Example: Instead of mocking someone’s struggle to keep fit, encourage the small changes they are able to make to their lifestyle. If you have a separate grievance with them, address that separately, don’t create a new problem!
7. Stonewalling. Another form of avoidance is to simply ignore our partners’ calls for help. They fall but we pretend we are too busy or that we haven’t even noticed. Once again this comes from emotions of pain and of anger. And once again, recognising these emotions and owning them allows us a path forward. A path to help the other person and a path to be helped. You can walk forward together again.
Example: This could occur in the previous example of a partner wanting more attention. We may not feel they deserve it and so shut them out, but we’d be so much better off communicating why we feel that way.

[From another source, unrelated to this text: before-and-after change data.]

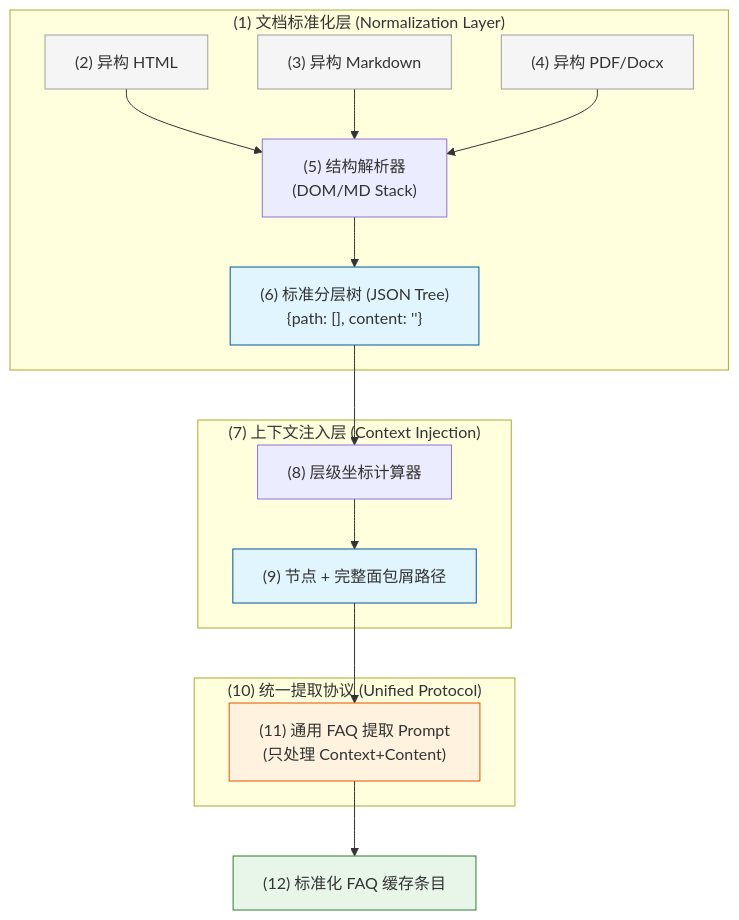
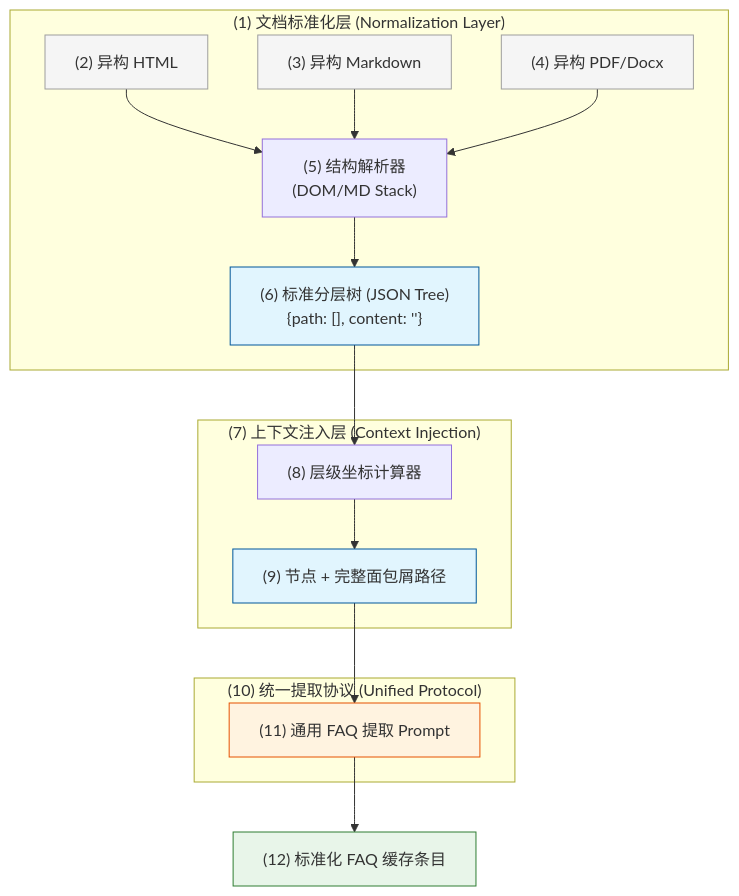
The tenth of 13 diagrams in docs/arch/faq-proactive-extraction-and-golden-cache.md (cute-spring/opencode-notes), drawn with Mermaid before and after one commit. The commit also changed other lines of this file and 1 other file, not shown here.

Commit message:
faq advance solution

````diff
--- a/docs/arch/faq-proactive-extraction-and-golden-cache.md
+++ b/docs/arch/faq-proactive-extraction-and-golden-cache.md
@@ -230,26 +1087,26 @@
 ```mermaid
 flowchart TD
     %% 样式定义
     classDef raw fill:#f5f5f5,stroke:#9e9e9e;
     classDef norm fill:#e1f5fe,stroke:#01579b;
     classDef logic fill:#fff3e0,stroke:#e65100;
     classDef output fill:#e8f5e9,stroke:#2e7d32;
 
     subgraph Doc_Normalization ["(1) 文档标准化层 (Normalization Layer)"]
         Raw_HTML["(2) 异构 HTML"]:::raw --> Parser["(5) 结构解析器<br/>(DOM/MD Stack)"]
         Raw_MD["(3) 异构 Markdown"]:::raw --> Parser
         Raw_PDF["(4) 异构 PDF/Docx"]:::raw --> Parser
         Parser --> Std_Tree["(6) 标准分层树 (JSON Tree)<br/>{path: [], content: ''}"]:::norm
     end
 
     subgraph Context_Injection ["(7) 上下文注入层 (Context Injection)"]
         Std_Tree --> Injector["(8) 层级坐标计算器"]
         Injector --> Node_Context["(9) 节点 + 完整面包屑路径"]:::norm
     end
 
     subgraph Unified_Extraction ["(10) 统一提取协议 (Unified Protocol)"]
-        Node_Context --> Global_Prompt["(11) 通用 FAQ 提取 Prompt<br/>(只处理 Context+Content)"]:::logic
+        Node_Context --> Global_Prompt["(11) 通用 FAQ 提取 Prompt"]:::logic
     end
 
     Global_Prompt --> Final_QA["(12) 标准化 FAQ 缓存条目"]:::output
 ```
````
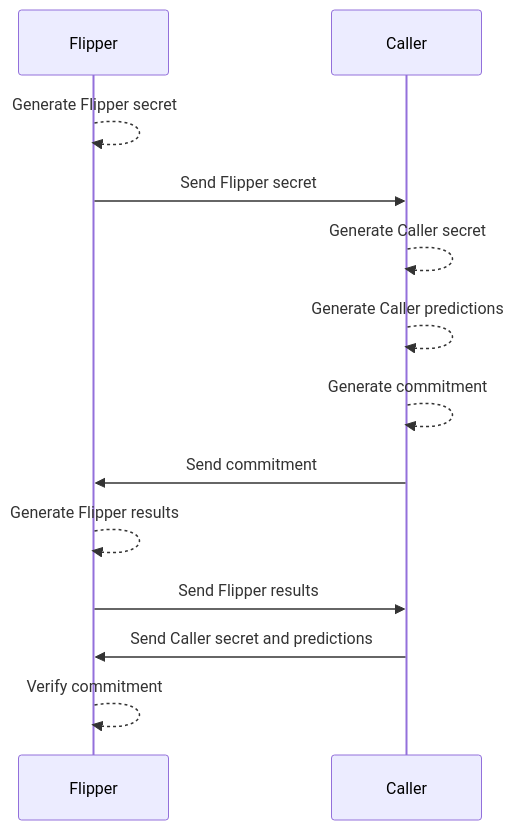
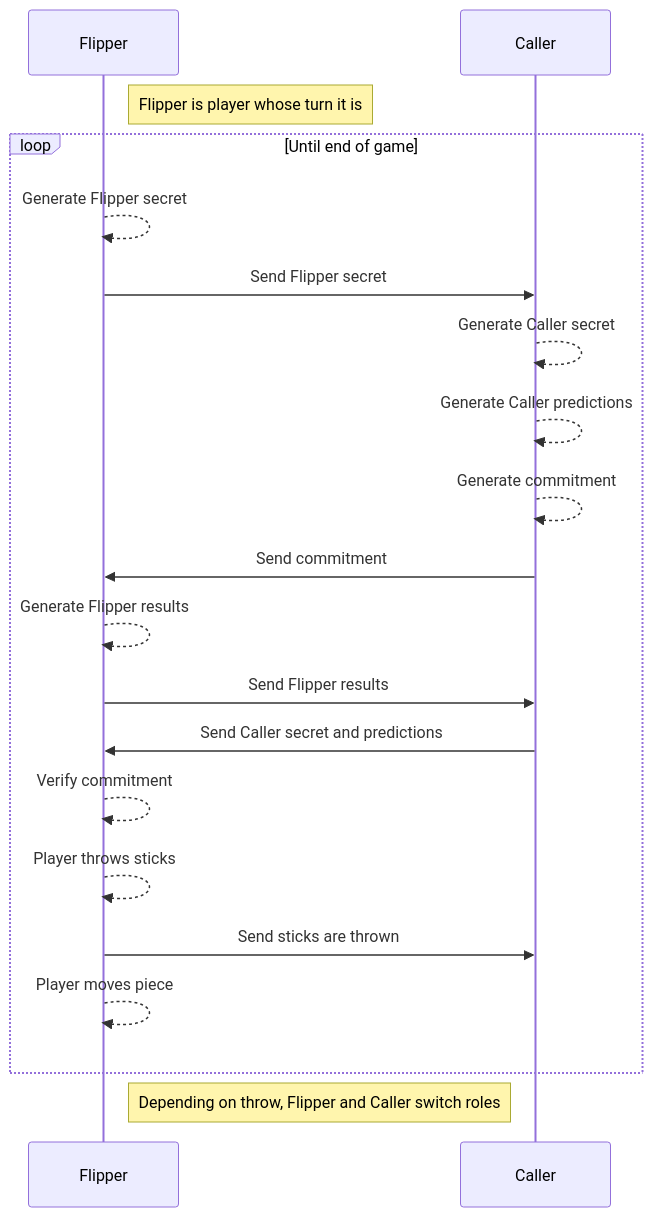
Before and after one commit to macabot/senet: the second of 2 diagrams in README.md, drawn with Mermaid.

````diff
--- a/README.md
+++ b/README.md
@@ -120,13 +120,20 @@
 ```mermaid
 sequenceDiagram
-    Flipper-->>Flipper: Generate Flipper secret
-    Flipper->>Caller: Send Flipper secret
-    Caller-->>Caller: Generate Caller secret
-    Caller-->>Caller: Generate Caller predictions
-    Caller-->>Caller: Generate commitment
-    Caller->>Flipper: Send commitment
-    Flipper-->>Flipper: Generate Flipper results
-    Flipper->>Caller: Send Flipper results
-    Caller->>Flipper: Send Caller secret and predictions
-    Flipper-->>Flipper: Verify commitment
+    Note right of Flipper: Flipper is player whose turn it is
+    loop Until end of game
+        Flipper-->>Flipper: Generate Flipper secret
+        Flipper->>Caller: Send Flipper secret
+        Caller-->>Caller: Generate Caller secret
+        Caller-->>Caller: Generate Caller predictions
+        Caller-->>Caller: Generate commitment
+        Caller->>Flipper: Send commitment
+        Flipper-->>Flipper: Generate Flipper results
+        Flipper->>Caller: Send Flipper results
+        Caller->>Flipper: Send Caller secret and predictions
+        Flipper-->>Flipper: Verify commitment
+        Flipper-->>Flipper: Player throws sticks
+        Flipper->>Caller: Send sticks are thrown
+        Flipper-->>Flipper: Player moves piece
+    end
+    Note right of Flipper: Depending on throw, Flipper and Caller switch roles
 ```
````
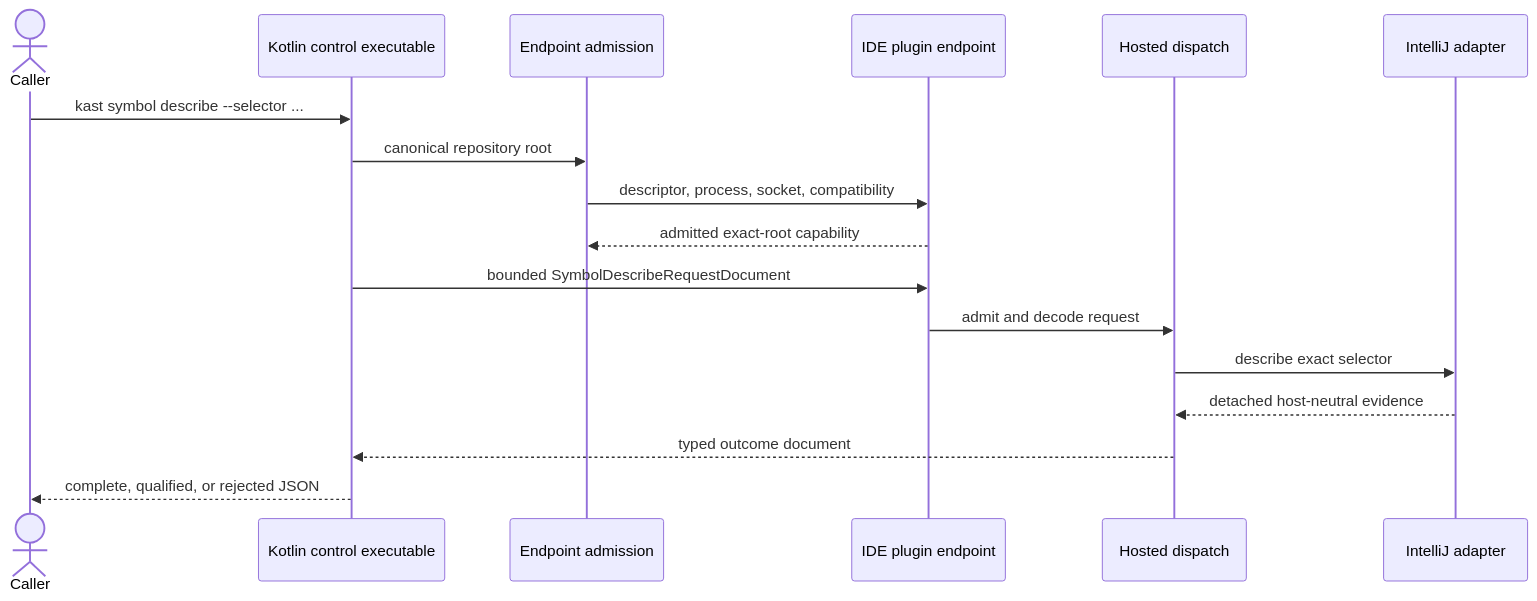
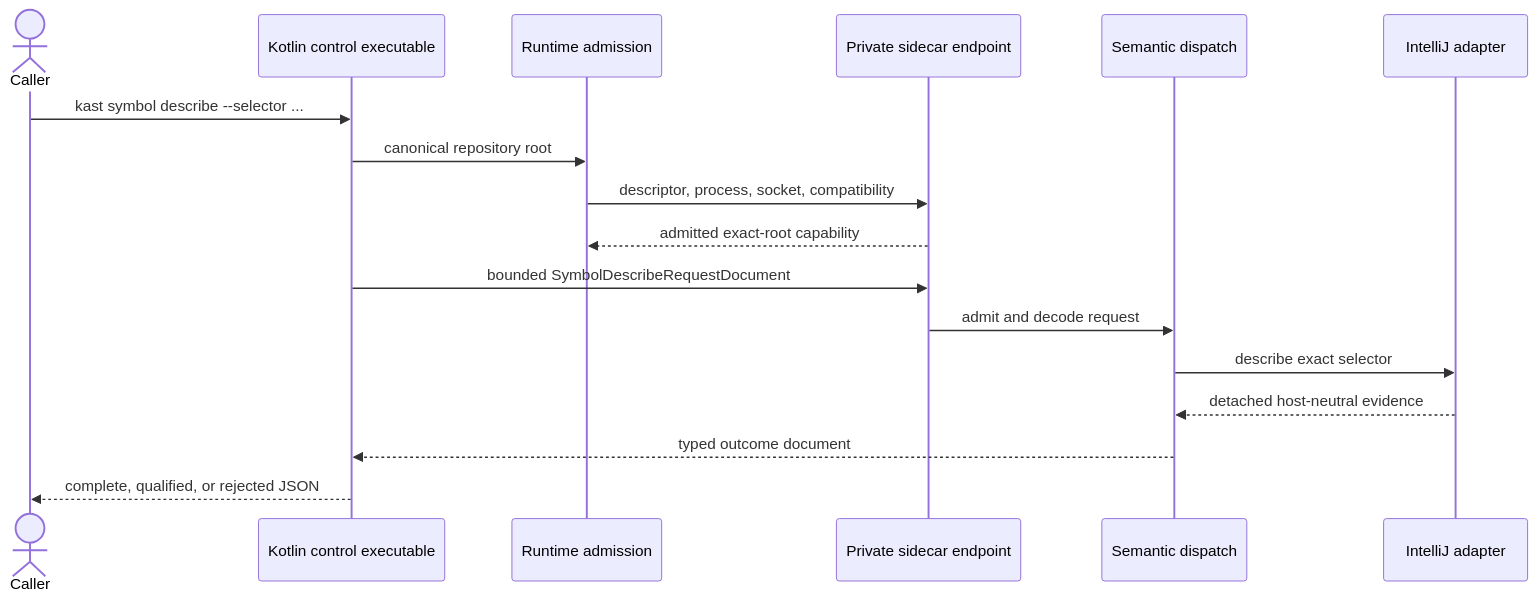
One commit to amichne/kast changed the first of 2 diagrams in docs/public/explanation/how-kast-works.mdx. Above: the diagram before and after it, drawn with Mermaid. The commit also changed other lines of this file and 103 other files, not shown here.

First line of the commit message:
feat: add plugin-free IntelliJ sidecar

````diff
--- a/docs/public/explanation/how-kast-works.mdx
+++ b/docs/public/explanation/how-kast-works.mdx
@@ -16,20 +17,20 @@
 ```mermaid placement="top-right" actions={true}
 sequenceDiagram
     actor Caller
     participant CLI as Kotlin control executable
-    participant Admission as Endpoint admission
-    participant Endpoint as IDE plugin endpoint
-    participant Dispatch as Hosted dispatch
+    participant Admission as Runtime admission
+    participant Endpoint as Private sidecar endpoint
+    participant Dispatch as Semantic dispatch
     participant K2 as IntelliJ adapter
 
     Caller->>CLI: kast symbol describe --selector ...
     CLI->>Admission: canonical repository root
     Admission->>Endpoint: descriptor, process, socket, compatibility
     Endpoint-->>Admission: admitted exact-root capability
     CLI->>Endpoint: bounded SymbolDescribeRequestDocument
     Endpoint->>Dispatch: admit and decode request
     Dispatch->>K2: describe exact selector
     K2-->>Dispatch: detached host-neutral evidence
     Dispatch-->>CLI: typed outcome document
     CLI-->>Caller: complete, qualified, or rejected JSON
 ```
````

In each of these situations, you can break the negative pattern of behaviour by helping your partner, and crucially by telling them how they can help you.
Stop thinking about the ‘I’ and start thinking about the ‘we’. Suddenly you are a team and you are crossing the bridge together, helping each other every time one of you stumbles. If you both fall, then you can work together to help each other up. Anytime you find yourself in a negative relationship situation the best thing you can do is to take on a team mentality. Instead of thinking only of yourself, think of your shared goal of crossing the bridge together. As you will know from your good days with the other person, relationships can be hugely beneficial and rewarding things. You can get back to those benefits so much more quickly by asking yourself the question, “how can I fight for us as a team right now?”
Some phrases that are useful include: “I am here to help you”. “Let me know how you are struggling and I will support you.” If that feels too difficult, then a good starting point is “I am struggling with this thing right now, which is preventing me from supporting you.” By owning your personal vulnerability you can help your partner help you. Stop seeing them as an opponent, start seeing them as a team member.
Supporting someone is hard work. If you are always the person doing the supporting then you might want to consider whether the relationship is one you want to be in. You don’t want to be the only one fighting for the team. Look for and encourage balance in your relationships and don’t be afraid to walk away from people who refuse to do the same. Choosing someone to walk the rickety bridge with you should be a careful and consequential decision, so pick wisely.